=== Section Start ===

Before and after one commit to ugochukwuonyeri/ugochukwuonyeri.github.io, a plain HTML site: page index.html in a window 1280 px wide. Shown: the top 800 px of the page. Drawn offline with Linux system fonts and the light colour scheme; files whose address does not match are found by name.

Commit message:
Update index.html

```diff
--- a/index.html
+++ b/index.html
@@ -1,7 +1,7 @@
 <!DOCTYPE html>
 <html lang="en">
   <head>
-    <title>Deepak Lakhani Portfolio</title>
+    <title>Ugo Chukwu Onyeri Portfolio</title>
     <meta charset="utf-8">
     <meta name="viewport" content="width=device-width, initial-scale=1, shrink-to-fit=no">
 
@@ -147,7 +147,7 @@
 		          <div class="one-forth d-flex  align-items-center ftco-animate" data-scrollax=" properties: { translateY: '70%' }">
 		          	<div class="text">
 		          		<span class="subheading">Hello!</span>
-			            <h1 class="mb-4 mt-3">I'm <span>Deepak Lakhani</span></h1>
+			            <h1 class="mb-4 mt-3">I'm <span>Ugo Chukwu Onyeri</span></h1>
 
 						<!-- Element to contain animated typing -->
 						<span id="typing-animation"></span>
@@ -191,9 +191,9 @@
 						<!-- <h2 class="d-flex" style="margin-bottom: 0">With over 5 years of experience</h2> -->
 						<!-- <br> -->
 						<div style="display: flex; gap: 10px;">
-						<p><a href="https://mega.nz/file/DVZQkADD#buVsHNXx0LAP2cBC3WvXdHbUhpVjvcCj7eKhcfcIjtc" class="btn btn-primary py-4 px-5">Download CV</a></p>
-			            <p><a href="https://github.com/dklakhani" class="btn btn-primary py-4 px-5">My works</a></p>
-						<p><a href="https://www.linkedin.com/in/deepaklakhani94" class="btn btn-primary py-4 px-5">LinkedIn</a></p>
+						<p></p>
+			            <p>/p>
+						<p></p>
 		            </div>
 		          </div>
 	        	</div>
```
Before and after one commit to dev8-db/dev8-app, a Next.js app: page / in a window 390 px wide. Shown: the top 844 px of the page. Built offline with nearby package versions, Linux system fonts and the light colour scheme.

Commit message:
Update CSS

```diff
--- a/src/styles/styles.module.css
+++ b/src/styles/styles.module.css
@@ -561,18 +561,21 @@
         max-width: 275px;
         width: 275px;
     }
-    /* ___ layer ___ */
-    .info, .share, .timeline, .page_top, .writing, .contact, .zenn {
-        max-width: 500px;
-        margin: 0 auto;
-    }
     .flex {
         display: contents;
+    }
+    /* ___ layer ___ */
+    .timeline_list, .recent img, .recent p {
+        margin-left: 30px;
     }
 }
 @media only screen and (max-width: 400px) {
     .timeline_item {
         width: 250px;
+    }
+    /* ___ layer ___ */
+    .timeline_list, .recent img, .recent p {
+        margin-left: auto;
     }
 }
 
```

=== Section End ===

● INSTRUCTIONS TO FOLLOW:
Look above for lines with the word "after" and copy them all.

● TASK ANSWER:
Before and after one commit to ugochukwuonyeri/ugochukwuonyeri.github.io, a plain HTML site: page index.html in a window 1280 px wide. Shown: the top 800 px of the page. Drawn offline with Linux system fonts and the light colour scheme; files whose address does not match are found by name.
Before and after one commit to dev8-db/dev8-app, a Next.js app: page / in a window 390 px wide. Shown: the top 844 px of the page. Built offline with nearby package versions, Linux system fonts and the light colour scheme.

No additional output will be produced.